Czechs may go to mass on Christmas Eve, but are they really religious?
In just over a week's time many thousands of people in the Czech Republic will leave the warmth of their homes on Christmas Eve to attend midnight mass. The tradition remains strong in this country, despite the fact that some surveys suggest the Czechs are among the most atheistic nations in Europe. To find out how religious the Czechs really are as a nation, I spoke to Jesuit priest and academic Josef Blaha.
"The Czech lands are the most atheistic in Europe. According to the census some thirty percent of Czechs say they are Catholics, but for example you have these funny people who when you ask them 'are you Catholic?' they say 'yeah, I'm Catholic'. 'And do you practice?' 'Of course, I go to Mass every Christmas'. Some five, eight percent of Czechs are practising Catholics, some one percent are Protestants."
But why is there such a lack of interest in religion in the Czech Republic? Priest Josef Blaha says the main reason is 40 years of communist rule.
"We can't forget the pressure of the communist regime, which really actually had an ambiguous attitude in the sense that officially freedom of religion was guaranteed by the constitution. But in fact if you were a teacher, for example, and you were seen in a church you were dismissed from work. So actually there was strong pressure from the communist regime."
But does that explanation really suffice? After all, neighbouring Poland also experienced four decades of communism, yet the Poles are among the most religious nations in Europe.
"In history, Poland was somehow a buffer zone in between Protestant Germany and Orthodox Russia, and so the Catholic Church in Poland stands behind the people. Whereas in the Czech Republic, from the times of John Hus, they dislike the Catholic Church. Catholicism was often conceived as something alien to Czech nature. Poland is very religious, some 90 percent of Poles are Catholics, but here it's vice versa, the other way around."

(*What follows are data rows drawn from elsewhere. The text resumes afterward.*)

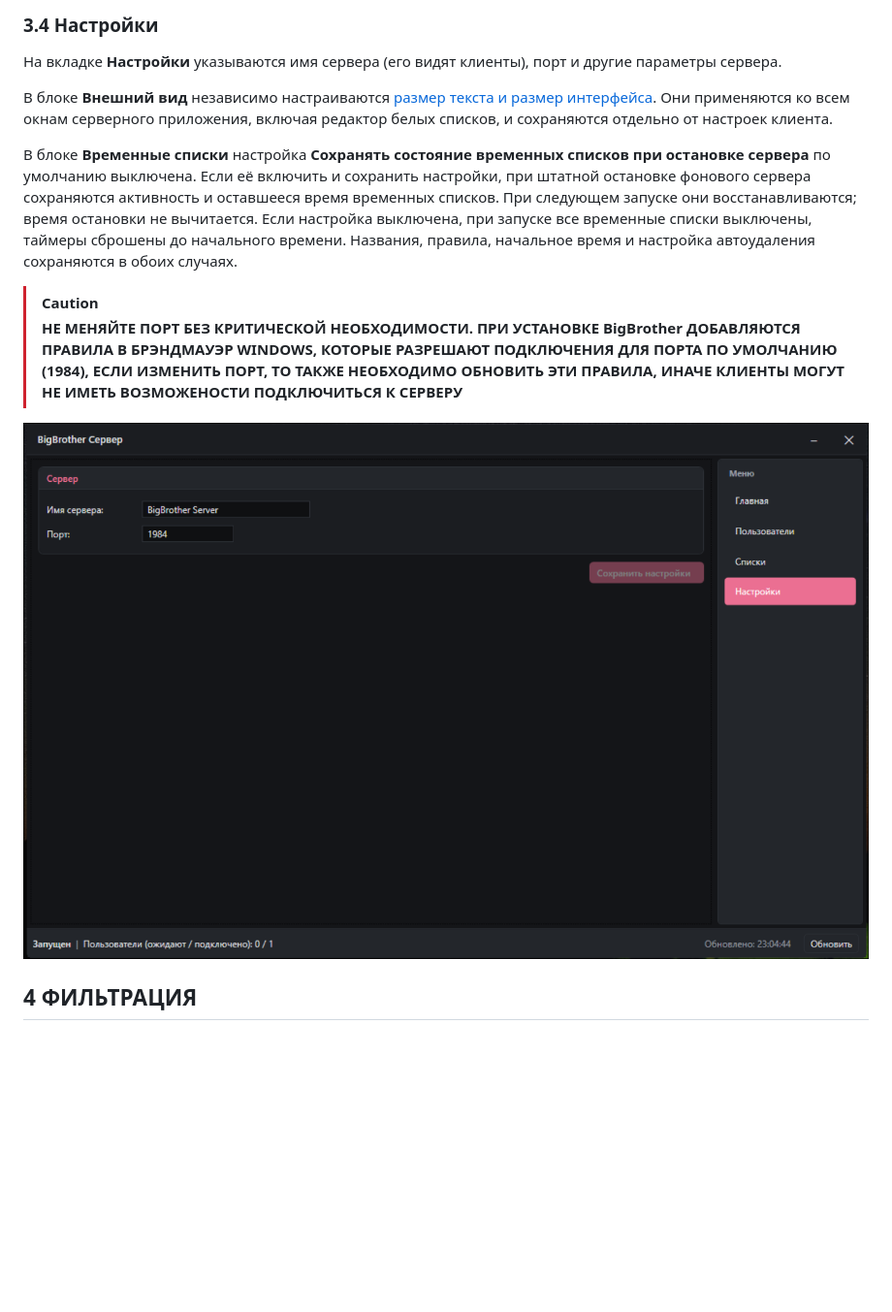
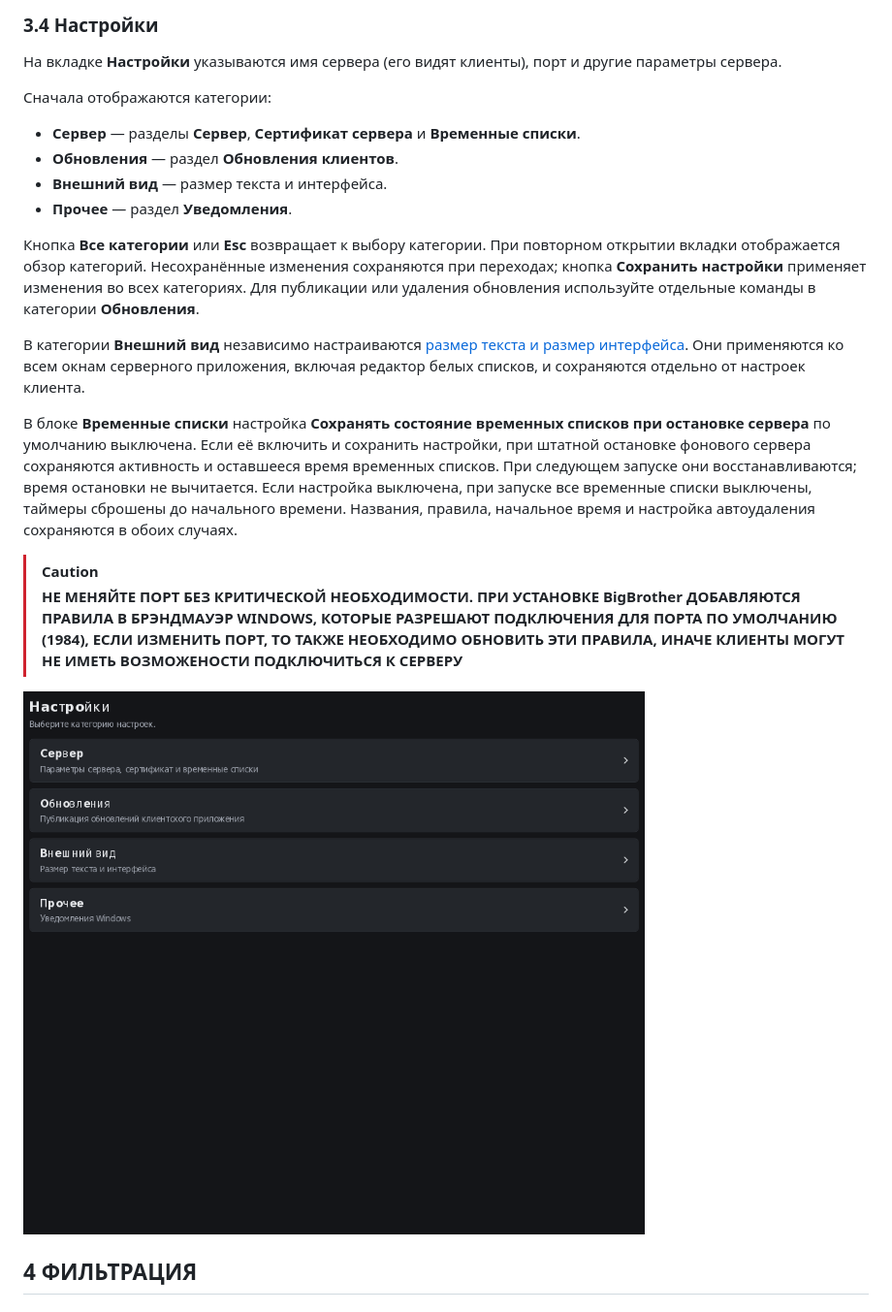
Before and after one commit to abaxoth0/BigBrother, a Markdown page: docs/guide/usage-ru.md, the part around one of its changes. Shown at 97% size. Drawn GitHub-style; pictures changed too: docs/assets/bb-server-settings.png; blank space fills up the shorter version.

```diff
--- a/docs/guide/usage-ru.md
+++ b/docs/guide/usage-ru.md
@@ -203,7 +212,16 @@
 
 На вкладке **Настройки** указываются имя сервера (его видят клиенты), порт и другие параметры сервера.
 
-В блоке **Внешний вид** независимо настраиваются [размер текста и размер интерфейса](#sec-appearance). Они применяются ко всем окнам серверного приложения, включая редактор белых списков, и сохраняются отдельно от настроек клиента.
+Сначала отображаются категории:
+
+- **Сервер** — разделы **Сервер**, **Сертификат сервера** и **Временные списки**.
+- **Обновления** — раздел **Обновления клиентов**.
+- **Внешний вид** — размер текста и интерфейса.
+- **Прочее** — раздел **Уведомления**.
+
+Кнопка **Все категории** или **Esc** возвращает к выбору категории. При повторном открытии вкладки отображается обзор категорий. Несохранённые изменения сохраняются при переходах; кнопка **Сохранить настройки** применяет изменения во всех категориях. Для публикации или удаления обновления используйте отдельные команды в категории **Обновления**.
+
+В категории **Внешний вид** независимо настраиваются [размер текста и размер интерфейса](#sec-appearance). Они применяются ко всем окнам серверного приложения, включая редактор белых списков, и сохраняются отдельно от настроек клиента.
 
 В блоке **Временные списки** настройка **Сохранять состояние временных списков при остановке сервера** по умолчанию выключена. Если её включить и сохранить настройки, при штатной остановке фонового сервера сохраняются активность и оставшееся время временных списков. При следующем запуске они восстанавливаются; время остановки не вычитается. Если настройка выключена, при запуске все временные списки выключены, таймеры сброшены до начального времени. Названия, правила, начальное время и настройка автоудаления сохраняются в обоих случаях.
 
```
Also changed, not shown: other parts of docs/guide/usage-ru.md (+15 -6 lines), CHANGELOG.md (+2 -0 lines), docs/CLIENT-UPDATES.md (+3 -2 lines), docs/assets/bb-client-settings.png, 13 other files.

And it would be a mistake to think that Czechs have no spiritual needs, says Josef Blaha, pointing to a growth in faiths new to this country in recent years.
"With the collapse of communism people had a hunger for religion. There especially is a new fashion to embrace eastern religions, like for example Buddhism or the religions of India. Everybody believes in something but I don't think that people would fit into the framework of, let's say, the Catholic or Protestant Church."
How likely Czechs are to be believers may depend on where they live. Josef Blaha, who is from Brno, says people from Moravia are much more religious than those from Bohemia. And that difference, he says, is most noticeable in the countryside.
"The Bohemian countryside is really pagan. But especially in the cities like Prague or Ceske Budejovice or Usti or Decin, the Jewish and Protestant and Catholic communities are very active. It reminds me of a pastoral letter by an East German bishop, my friend Wanke, who wrote that cities are places of worship whereas the villages are places of paganism."